Quote:
Originally Posted by HopeHacker
To me, it just goes to show you that some breeds of dogs are unpredictable, no matter how loving of a home they came from. I've always been told that Rottweilers and Dobermans can turn on their owners for no reason. I think Doby's are beautiful animals, but I'm just as leary of a Doby as I am a Rottweiler or a Pitt Bull. There should be some sort of ordinance protecting people from dangerous dogs, although in this situation, I don't know what any ordinance could have done.

By the way, they said on the news here that the child was 16 months old.
Well, the Los Angeles Times stated she was 18 months old. This is mainly why I don't fully trust news reports. The details are often blurry.

However, I do agree. There is no reason this child should have been mauled..
My big but here though is that most of the maulings, and the attacks I hear about are when children are left alone in a yard with 1 or 3 large dogs (whatever breed)...This is often the case in my local news. And this would obviously be really careless on the part of the adult caregivers..
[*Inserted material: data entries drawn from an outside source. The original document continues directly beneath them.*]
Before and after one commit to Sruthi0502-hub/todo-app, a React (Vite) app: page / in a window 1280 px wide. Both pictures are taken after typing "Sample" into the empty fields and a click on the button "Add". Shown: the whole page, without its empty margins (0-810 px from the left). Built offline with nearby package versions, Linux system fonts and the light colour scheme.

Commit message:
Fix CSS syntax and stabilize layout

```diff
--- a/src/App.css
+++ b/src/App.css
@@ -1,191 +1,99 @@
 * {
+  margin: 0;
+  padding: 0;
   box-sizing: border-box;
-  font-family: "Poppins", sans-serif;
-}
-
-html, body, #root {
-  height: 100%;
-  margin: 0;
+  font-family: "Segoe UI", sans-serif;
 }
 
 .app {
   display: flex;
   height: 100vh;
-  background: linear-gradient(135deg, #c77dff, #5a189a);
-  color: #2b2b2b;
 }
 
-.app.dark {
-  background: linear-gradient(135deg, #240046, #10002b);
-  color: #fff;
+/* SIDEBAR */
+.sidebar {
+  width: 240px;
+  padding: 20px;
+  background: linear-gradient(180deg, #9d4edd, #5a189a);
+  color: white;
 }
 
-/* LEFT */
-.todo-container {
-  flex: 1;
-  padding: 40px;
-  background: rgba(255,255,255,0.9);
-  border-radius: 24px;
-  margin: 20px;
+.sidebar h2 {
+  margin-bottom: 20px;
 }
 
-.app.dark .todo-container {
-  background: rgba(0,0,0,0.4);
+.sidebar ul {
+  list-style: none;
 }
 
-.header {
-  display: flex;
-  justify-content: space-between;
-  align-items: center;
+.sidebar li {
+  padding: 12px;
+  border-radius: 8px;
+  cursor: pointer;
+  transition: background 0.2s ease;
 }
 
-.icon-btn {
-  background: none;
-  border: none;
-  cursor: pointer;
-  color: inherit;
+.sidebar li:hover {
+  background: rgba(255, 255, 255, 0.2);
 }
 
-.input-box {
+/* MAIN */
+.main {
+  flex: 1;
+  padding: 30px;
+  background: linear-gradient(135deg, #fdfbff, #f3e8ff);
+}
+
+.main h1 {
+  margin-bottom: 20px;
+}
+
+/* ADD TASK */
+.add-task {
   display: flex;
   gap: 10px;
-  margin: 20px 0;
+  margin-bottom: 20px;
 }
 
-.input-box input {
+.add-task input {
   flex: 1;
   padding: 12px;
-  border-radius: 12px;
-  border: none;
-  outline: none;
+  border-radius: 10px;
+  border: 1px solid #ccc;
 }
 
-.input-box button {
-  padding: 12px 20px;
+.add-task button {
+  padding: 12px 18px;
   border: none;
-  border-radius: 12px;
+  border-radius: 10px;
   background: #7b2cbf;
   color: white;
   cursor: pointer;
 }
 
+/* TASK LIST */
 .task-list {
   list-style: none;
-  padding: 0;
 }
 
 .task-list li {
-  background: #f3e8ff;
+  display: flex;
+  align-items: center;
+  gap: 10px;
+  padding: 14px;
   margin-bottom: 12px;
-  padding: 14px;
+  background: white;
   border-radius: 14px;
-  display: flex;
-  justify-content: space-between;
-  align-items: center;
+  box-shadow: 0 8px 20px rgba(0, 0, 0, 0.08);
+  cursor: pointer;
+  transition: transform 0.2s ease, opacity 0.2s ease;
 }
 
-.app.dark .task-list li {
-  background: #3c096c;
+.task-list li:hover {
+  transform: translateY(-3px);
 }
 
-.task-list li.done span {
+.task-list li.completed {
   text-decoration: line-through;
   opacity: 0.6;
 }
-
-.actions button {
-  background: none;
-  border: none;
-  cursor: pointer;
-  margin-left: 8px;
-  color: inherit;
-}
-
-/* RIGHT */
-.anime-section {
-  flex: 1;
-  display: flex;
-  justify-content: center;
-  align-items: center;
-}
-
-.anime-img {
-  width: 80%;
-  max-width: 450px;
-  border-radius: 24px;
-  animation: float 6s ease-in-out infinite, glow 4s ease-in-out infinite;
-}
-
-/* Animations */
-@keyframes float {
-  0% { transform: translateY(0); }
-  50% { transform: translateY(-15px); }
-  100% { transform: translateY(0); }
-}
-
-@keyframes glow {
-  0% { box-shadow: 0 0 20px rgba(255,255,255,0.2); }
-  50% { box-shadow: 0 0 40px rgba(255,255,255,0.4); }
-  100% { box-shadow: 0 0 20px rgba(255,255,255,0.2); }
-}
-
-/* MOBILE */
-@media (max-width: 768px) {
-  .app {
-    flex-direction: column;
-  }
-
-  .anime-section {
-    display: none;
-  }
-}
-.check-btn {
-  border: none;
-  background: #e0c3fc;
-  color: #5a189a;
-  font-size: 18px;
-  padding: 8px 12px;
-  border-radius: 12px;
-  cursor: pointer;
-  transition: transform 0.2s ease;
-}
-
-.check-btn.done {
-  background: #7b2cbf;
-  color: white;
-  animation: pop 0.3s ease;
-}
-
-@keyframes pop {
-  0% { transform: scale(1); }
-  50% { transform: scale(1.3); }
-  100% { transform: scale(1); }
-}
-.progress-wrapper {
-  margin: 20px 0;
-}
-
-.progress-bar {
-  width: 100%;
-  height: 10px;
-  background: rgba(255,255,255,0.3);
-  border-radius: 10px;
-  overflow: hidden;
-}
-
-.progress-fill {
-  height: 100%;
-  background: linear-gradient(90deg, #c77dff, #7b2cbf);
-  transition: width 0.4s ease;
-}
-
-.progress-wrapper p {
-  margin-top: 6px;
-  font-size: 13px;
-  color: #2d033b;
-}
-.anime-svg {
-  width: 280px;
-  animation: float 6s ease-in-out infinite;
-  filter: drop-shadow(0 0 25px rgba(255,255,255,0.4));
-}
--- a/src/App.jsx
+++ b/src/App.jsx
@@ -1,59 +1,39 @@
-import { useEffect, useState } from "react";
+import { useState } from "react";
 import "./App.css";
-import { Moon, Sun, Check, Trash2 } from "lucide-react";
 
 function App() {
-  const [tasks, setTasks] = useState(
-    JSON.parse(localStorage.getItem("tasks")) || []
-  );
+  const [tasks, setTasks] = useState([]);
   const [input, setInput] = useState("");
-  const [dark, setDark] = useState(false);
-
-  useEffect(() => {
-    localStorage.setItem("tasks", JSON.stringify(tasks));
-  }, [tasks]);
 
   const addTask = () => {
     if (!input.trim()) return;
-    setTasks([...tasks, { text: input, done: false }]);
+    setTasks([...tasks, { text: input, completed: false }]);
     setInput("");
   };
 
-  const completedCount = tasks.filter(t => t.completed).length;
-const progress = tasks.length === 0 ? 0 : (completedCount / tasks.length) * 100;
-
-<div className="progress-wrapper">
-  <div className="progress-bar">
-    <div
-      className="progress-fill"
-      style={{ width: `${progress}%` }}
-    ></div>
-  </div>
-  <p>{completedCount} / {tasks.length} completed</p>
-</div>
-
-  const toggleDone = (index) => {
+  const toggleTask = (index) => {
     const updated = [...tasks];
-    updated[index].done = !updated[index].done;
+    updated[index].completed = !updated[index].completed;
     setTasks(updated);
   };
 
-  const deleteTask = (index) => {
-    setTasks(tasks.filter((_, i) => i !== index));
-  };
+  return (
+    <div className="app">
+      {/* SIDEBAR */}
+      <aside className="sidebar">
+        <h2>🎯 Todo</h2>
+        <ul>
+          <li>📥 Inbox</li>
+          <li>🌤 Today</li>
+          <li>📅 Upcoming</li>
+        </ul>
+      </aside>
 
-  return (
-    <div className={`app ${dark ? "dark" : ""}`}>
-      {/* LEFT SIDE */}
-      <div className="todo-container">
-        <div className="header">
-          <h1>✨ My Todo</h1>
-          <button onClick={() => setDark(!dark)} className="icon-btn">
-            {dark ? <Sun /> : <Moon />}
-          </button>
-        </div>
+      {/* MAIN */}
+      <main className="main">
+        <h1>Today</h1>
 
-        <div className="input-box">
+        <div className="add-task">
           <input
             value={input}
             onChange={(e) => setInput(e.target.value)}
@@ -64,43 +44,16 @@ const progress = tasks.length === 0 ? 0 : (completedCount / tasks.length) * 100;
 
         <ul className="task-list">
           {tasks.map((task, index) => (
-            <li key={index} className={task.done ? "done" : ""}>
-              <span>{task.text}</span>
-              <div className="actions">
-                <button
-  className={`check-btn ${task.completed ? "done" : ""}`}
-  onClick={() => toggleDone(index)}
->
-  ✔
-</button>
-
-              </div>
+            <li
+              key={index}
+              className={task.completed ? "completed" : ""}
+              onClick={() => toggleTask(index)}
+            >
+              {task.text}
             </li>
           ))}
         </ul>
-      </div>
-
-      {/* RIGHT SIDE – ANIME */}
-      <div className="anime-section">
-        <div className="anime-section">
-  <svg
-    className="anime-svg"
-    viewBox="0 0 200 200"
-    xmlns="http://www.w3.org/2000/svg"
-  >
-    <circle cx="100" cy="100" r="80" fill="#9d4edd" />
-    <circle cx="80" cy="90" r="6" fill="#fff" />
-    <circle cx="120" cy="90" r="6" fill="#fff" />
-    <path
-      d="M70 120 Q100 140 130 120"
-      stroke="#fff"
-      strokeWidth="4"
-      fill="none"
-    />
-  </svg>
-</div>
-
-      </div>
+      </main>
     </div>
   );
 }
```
There is also a persistent urban legend that states that dobermans brains grow to big for their heads and their skulls cave in and they turn on their owners one day..This is absolutely ridiculous...and leads to the hype about specific breed bans..As people have stated, there are more bites due to toy poodles turning on children than large breeds. Its simply the large breeds that do the most damage and thus you hear about...So, its not the breed that simply "turns" one day. Its a specific dog reacting to a "specific" perceived situation...

As Rotties and Dobies are inherently guard dogs, you do have to exert alot of leadership. They can be headstrong. I suspect that the woman and child (not his leaders) made him feel that he had to be in control of the situation..
It depends. Some dogs are lovable with the entire family, but really only listen to their "leaders"..When the leaders aren't there, they feel they have to step in and take over the role..
post #16 of 16
I actually was called about this specific ordinance a couple of days ago. My parents and sisters live there, and I'm only an hour away. The county is looking a modifications to the laws that make them more clear and more enforcable. Their intentions are good and they seem to be moving in the right direction, though some changes are in order. I've been asked to provide some input to help get it cleaned up.

As for declaring a dog dangerous: using breed as a criteria demonstrates extreme ignorance. (There's another thread on this that has degenerated so much it's no longer worth posting to.) The only way to determine if a dog is dangerous is by the demonstration of specific behavior by the individual animal. Severe attacks are so rare they often make national news. The reality is, you are more likely to be killed by being struck by lightening or run over by a horse cart than by a dog attack.
New Posts  All Forums:Forum Nav:
  Return Home
  Back to Forum: IMO: In My Opinion
TheCatSite.com › Forums › General Forums › IMO: In My Opinion › What about dangerous/vicious dog ordinances?